Ten Money Questions for Andrew Tobias
Andrew Tobias lives and breathes money. He’s the author of The Only Investment Guide You’ll Ever Need, the well-known manual that puts in plain words how to hold on to money and make more of it. As treasurer of the Democratic National Committee, he’s the DNC’s highest-ranking openly gay official. These days, he’s one busy guy and yet, he took precious time to talk money with us. Of course, we think that makes him The Best Little Boy in the World. Read on and learn more about this personal finance rock star.
1. You turned sixty not too long ago. How will you define retirement?
It will be synonymous with either senility or cremation, both of which I hope to avoid.
2. If you had to boil down how to build a “vast fortune” into a few simple tips, what would they be?
Start with the tongue-in-cheek quotation marks around “vast fortune,” so it’s actually within grasp, and then: (a) always live beneath your means, saving/investing as much as you can; (b) keep your transaction costs low; (c) read my book. (To save money, get it at the library.)
3. What money lessons did you learn from your parents, both directly and indirectly?
Waste not, want not. Give to those less fortunate than you. Putting kids through college is very, very expensive.
4. How did being gay play into your career pursuits?
Out of business school in 1972, I was offered a job with “the” consulting firm at the time, but I couldn’t imagine how I would ever fit in or be able to keep up the ruse. How would I socialize with the clients and their wives?
What would I say when people tried to fix me up? All those horrible things that used to so debilitate us in those days. I felt somewhat the same way about an offer to write for FORTUNE Magazine, although obviously that would have been less stressful. But in the end I decided to write for NEW YORK Magazine, which had already been very good to me, and when — quaking — I told my boss before accepting that I was gay and might want to write occasional stories related to that (albeit, presumably under a pen name). Best choice I ever made — and unbelievably fortunate to have had it to make.
5. What is your most significant memory about money?
Failing to buy 10 shares of Berkshire Hathaway at $300 a share after writing a glowing story about Warren Buffett for FORTUNE, but concluding it had “gotten a little ahead of itself” and I’d wait til it fell back. (Last I checked, it was $127,000 a share.)
6. How often do you give your partner, Charles Nolan, financial advice?
Hah. Ha, ha, ha, ha, ha.

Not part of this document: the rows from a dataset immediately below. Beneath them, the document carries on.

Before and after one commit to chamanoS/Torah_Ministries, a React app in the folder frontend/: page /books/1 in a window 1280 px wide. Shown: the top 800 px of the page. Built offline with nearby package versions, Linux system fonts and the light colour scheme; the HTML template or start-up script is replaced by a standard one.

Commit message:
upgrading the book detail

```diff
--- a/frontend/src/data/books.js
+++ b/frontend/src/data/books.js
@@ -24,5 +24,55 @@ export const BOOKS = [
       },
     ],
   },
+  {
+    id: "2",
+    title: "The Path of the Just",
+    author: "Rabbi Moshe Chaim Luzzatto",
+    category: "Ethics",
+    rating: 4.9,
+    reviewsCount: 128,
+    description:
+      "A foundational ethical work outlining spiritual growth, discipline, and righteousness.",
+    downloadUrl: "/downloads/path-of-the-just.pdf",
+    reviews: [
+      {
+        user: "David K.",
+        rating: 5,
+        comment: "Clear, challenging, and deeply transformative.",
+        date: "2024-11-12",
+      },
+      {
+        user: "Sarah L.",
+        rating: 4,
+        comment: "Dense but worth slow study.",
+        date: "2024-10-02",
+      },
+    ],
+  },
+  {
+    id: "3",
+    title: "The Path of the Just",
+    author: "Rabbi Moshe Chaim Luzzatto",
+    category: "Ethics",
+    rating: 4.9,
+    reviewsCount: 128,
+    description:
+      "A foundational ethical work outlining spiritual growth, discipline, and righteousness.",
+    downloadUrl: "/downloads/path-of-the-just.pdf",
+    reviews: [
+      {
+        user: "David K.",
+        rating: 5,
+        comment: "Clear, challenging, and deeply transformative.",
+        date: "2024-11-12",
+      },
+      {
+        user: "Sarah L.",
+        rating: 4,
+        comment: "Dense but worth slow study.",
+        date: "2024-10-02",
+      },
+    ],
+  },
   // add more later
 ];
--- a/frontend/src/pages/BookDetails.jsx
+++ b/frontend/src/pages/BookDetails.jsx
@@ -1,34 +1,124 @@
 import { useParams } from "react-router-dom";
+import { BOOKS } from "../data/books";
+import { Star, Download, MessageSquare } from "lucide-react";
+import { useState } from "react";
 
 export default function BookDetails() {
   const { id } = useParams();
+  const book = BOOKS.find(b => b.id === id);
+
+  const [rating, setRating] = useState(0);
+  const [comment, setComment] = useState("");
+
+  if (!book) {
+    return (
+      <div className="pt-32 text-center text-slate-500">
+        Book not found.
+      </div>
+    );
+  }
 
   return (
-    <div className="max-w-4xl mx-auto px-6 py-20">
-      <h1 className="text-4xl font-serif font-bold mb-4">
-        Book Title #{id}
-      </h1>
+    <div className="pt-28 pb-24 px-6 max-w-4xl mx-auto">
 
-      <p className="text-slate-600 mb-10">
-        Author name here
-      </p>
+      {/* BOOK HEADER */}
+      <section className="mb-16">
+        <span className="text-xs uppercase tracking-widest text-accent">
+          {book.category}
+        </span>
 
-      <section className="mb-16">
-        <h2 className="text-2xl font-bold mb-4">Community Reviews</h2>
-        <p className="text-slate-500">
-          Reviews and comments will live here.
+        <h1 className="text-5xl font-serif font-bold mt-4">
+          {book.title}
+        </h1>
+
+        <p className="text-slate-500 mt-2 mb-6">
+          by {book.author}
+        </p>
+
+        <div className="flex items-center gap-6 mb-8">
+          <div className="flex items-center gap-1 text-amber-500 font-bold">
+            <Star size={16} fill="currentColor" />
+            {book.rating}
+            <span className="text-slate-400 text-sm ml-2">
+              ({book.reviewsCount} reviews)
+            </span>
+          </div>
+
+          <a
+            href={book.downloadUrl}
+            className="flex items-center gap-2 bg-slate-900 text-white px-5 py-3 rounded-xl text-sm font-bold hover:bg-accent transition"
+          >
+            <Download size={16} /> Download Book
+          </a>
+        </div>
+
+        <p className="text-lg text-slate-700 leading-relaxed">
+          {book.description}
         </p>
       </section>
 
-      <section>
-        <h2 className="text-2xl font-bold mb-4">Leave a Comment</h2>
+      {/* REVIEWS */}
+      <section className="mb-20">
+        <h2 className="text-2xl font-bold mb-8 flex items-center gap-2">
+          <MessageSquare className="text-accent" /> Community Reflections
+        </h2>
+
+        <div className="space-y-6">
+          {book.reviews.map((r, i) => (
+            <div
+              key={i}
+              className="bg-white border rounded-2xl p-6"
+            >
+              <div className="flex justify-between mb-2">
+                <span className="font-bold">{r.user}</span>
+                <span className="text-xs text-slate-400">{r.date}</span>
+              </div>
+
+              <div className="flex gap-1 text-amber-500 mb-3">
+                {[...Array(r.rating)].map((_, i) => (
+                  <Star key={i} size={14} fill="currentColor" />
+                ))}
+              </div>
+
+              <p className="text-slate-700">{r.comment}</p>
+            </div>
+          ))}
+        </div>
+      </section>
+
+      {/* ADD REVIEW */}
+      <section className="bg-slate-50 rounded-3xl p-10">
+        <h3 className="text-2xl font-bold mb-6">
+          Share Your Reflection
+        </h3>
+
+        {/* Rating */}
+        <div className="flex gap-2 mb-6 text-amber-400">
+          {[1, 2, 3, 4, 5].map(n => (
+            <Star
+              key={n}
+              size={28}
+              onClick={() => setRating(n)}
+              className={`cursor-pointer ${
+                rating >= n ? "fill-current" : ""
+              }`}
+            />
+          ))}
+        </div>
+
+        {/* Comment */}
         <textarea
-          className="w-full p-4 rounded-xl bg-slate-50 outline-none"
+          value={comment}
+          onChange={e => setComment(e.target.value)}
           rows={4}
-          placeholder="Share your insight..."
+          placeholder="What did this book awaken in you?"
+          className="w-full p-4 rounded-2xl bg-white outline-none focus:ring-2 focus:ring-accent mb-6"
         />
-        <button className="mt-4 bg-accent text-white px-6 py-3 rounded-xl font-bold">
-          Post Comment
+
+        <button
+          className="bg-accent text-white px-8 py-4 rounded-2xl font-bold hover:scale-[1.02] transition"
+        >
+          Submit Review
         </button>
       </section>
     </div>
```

7. As DNC Treasurer, do you see money doing anything good when it comes to the political process?
Sure. Politics is tacky and all the awful things it is — but you can’t have democracy without politics, and politics requires money. That said, it’s wonderful how the balance of power is shifting away from the $500,000 and $5 million contributions (now illegal) — and even the $28,500 contributions (the current annual max to a federal political party like the DNC) — to the potential for millions of $10 and 25 and $100 and $250 contributions over the Internet.
8. Why do you think Suze Orman waited until her fifties to come out?
She did it when she was ready — and she and her partner, Kathy, have both maxed out to the DNC to be among the co-chairs of our June 26 DNC Gay & Lesbian Leadership Council dinner in New York.
So better late than never, and bully for her.
9. In an interview about ten years ago, you encouraged readers to live light on the land. How has your footstep lightened up over the last decade?
I used to have at least 1,000 watts burning most of the time. Now, with CFL’s and generally having the lights on only in the room I’m in, it’s more like 40 watts. I still have a shamelessly large footprint compared to most inhabitants of the planet; but quite modest for someone with even a tongue-in-cheek “vast fortune.”
10. What major mistake do you see young people most often making with money?
Not doing the basics: setting a goal and making a budget to reach the goal. In other words, letting life “happen” to them instead of taking control of their finances. Young people really should rush to the library and read THE ONLY INVESTMENT GUIDE YOU’LL EVER NEED. The leverage to be had from getting this perspective and starting when you’re young is *enormous.* It’s a huge mistake not to learn the basics, which are really very, very simple.
More about Andrew Tobias
Andrew Tobias, treasurer of the Democratic National Committee since 1999, is the author of THE ONLY INVESTMENT GUIDE YOU’LL EVER NEED and THE BEST LITTLE BOY IN THE WORLD, among several other books.
Over the years he has been a frequent contributor to NEW YORK, ESQUIRE, WORTH, TIME and PARADE, among others. His computer software, MANAGING YOUR MONEY, helped thousands of people take control of their finances in the early days of personal computing. In the past decade, he has posted 2,961 daily comments at andrewtobias.com. (“About fifty of them are really good,” he says, “but I forgot to flag them, so they’re hard to find.”)
Tobias is a graduate of Harvard College, where he ran the student business enterprise, and Harvard Business School. He lives in Miami and New York with his partner Charles Nolan, the designer.
Read other Queercents interviews in the Ten Money Questions archive.